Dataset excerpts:
|---|

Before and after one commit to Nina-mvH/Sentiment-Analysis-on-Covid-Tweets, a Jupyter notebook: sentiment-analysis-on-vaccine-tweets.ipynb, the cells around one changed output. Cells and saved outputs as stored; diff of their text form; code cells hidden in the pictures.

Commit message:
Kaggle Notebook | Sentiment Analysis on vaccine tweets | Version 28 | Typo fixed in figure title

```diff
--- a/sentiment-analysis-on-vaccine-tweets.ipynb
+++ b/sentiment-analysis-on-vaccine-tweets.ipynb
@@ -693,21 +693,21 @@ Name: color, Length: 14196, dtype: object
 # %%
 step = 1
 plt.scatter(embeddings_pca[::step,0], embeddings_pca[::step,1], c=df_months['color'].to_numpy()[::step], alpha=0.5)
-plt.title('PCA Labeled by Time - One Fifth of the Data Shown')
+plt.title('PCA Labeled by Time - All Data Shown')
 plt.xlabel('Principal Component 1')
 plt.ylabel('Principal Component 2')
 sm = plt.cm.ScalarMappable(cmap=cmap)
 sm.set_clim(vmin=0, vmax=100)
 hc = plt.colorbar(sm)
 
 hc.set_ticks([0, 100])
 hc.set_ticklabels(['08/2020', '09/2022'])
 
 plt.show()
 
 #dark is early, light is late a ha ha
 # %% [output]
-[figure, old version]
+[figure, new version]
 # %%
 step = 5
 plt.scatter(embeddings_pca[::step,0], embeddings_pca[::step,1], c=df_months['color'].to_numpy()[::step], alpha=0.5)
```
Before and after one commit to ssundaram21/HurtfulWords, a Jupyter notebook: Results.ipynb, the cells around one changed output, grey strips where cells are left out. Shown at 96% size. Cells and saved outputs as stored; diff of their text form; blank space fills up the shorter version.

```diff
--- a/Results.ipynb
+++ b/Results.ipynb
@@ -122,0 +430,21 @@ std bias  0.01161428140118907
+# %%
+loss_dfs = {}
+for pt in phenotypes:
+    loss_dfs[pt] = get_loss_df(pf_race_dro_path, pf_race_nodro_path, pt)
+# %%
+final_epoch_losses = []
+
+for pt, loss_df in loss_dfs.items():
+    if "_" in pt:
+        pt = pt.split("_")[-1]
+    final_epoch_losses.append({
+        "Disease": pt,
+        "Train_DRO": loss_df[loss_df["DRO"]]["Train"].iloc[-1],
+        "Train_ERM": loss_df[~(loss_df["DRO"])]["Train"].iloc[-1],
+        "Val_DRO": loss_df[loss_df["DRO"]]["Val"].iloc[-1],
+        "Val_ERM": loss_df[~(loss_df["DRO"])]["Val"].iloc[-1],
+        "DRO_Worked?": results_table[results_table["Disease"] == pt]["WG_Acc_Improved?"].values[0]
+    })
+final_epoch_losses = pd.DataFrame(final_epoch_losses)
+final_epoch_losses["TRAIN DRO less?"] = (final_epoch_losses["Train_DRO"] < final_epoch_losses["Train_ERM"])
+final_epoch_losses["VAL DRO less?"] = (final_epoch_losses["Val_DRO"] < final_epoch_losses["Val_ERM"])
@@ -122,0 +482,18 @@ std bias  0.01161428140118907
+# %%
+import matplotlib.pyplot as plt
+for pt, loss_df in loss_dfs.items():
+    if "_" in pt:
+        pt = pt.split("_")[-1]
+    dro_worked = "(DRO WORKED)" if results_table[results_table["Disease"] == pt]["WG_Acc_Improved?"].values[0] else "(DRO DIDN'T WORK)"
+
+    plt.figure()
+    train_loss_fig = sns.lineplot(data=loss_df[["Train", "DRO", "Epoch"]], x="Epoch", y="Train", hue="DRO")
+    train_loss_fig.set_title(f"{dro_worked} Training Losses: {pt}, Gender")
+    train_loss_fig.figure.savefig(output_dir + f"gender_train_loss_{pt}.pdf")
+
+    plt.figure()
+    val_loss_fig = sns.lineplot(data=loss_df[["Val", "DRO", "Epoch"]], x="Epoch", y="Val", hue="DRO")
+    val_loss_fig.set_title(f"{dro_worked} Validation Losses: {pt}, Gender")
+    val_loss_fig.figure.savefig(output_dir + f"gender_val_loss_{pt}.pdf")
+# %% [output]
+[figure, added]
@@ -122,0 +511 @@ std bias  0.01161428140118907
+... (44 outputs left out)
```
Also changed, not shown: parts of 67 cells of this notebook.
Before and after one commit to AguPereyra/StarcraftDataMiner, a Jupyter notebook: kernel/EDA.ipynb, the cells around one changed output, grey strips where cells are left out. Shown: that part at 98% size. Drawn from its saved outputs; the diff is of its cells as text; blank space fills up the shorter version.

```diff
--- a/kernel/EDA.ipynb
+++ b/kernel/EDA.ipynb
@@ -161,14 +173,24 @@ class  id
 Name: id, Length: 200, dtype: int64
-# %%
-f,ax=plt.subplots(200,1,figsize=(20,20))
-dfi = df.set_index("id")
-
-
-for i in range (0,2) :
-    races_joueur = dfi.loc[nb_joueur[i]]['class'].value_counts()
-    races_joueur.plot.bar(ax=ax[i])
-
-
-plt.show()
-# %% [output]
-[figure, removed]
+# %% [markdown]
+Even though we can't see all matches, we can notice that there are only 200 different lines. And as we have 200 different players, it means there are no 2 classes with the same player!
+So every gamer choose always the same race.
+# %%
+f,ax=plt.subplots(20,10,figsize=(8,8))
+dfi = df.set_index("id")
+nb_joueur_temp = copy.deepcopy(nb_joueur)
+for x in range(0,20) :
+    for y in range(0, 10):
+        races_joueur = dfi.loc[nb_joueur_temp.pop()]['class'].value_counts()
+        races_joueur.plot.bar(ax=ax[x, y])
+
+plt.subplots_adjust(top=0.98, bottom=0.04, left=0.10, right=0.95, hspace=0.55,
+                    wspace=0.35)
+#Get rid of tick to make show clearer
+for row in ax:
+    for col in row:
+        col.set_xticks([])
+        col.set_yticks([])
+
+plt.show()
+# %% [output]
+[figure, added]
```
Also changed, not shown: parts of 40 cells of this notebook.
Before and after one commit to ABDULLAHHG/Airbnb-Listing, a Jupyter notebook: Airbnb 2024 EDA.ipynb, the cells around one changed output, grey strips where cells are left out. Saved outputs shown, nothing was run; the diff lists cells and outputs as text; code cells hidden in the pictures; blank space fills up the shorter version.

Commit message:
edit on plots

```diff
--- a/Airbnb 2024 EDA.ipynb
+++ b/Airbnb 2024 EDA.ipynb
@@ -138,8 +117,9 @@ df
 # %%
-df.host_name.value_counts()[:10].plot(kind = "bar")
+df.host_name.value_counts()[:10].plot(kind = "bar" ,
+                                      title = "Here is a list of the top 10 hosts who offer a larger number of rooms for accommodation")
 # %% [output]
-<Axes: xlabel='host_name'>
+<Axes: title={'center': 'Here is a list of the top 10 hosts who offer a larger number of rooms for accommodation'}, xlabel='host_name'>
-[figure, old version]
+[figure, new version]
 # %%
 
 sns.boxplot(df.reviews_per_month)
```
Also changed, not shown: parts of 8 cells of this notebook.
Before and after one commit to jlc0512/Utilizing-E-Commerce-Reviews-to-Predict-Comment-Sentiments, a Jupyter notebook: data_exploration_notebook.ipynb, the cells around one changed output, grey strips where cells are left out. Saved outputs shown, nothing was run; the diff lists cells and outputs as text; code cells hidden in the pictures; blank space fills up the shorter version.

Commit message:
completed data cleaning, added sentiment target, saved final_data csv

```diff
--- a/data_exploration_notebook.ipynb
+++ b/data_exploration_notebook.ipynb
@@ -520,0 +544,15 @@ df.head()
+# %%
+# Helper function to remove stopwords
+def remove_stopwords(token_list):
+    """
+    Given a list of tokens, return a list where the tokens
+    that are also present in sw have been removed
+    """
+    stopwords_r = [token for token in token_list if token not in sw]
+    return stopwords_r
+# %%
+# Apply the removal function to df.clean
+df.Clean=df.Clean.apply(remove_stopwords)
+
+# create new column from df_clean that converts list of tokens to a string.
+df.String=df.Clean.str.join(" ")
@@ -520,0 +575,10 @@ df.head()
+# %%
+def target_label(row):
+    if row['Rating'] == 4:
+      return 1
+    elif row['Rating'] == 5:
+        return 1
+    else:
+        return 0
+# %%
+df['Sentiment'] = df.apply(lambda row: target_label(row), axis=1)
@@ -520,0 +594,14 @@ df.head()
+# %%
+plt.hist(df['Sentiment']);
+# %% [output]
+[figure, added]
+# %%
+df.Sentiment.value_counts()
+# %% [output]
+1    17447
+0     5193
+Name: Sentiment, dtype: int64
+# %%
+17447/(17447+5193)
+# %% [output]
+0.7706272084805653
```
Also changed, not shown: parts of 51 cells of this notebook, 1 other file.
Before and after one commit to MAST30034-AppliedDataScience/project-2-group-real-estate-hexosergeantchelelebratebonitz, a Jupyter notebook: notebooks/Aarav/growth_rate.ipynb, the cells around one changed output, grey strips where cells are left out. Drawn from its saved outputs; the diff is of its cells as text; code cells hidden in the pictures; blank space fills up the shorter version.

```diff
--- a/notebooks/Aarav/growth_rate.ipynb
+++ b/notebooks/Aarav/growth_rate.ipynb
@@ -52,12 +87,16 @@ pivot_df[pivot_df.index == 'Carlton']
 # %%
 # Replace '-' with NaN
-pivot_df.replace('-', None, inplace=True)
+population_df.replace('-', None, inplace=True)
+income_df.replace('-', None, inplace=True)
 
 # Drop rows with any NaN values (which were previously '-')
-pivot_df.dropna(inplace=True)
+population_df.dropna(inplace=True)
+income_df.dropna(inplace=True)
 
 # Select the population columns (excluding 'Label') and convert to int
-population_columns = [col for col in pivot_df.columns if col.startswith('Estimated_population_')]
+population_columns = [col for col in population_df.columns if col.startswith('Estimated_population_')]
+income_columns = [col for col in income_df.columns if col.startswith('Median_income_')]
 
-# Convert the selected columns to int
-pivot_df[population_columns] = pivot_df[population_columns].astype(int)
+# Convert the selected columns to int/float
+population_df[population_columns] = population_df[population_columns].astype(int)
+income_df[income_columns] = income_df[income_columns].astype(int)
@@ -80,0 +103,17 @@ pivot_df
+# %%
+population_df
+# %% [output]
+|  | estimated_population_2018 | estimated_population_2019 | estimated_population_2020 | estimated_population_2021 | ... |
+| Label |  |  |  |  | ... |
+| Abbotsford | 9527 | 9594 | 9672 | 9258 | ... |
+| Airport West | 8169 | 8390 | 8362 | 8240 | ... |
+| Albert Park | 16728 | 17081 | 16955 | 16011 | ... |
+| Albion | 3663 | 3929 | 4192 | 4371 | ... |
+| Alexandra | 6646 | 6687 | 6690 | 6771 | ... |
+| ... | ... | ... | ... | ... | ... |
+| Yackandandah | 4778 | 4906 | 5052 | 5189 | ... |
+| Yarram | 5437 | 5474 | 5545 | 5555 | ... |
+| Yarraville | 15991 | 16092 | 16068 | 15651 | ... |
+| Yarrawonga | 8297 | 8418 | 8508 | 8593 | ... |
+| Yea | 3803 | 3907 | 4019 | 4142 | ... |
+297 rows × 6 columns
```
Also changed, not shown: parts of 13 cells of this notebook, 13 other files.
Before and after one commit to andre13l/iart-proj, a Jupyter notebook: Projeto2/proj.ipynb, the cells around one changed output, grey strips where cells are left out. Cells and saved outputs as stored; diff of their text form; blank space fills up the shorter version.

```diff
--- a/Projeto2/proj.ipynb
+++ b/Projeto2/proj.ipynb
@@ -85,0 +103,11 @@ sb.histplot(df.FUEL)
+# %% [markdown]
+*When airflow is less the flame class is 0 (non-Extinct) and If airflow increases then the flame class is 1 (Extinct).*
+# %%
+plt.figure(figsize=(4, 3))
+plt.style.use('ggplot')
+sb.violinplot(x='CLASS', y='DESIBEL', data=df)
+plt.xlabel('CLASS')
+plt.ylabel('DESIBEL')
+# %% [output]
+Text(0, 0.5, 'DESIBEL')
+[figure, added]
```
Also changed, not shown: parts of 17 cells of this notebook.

|---|

§ **YOUR GOAL**
Using the data above, count the lines that hold the string "True". Report the number and nothing else.

§ **RESPONSE**
6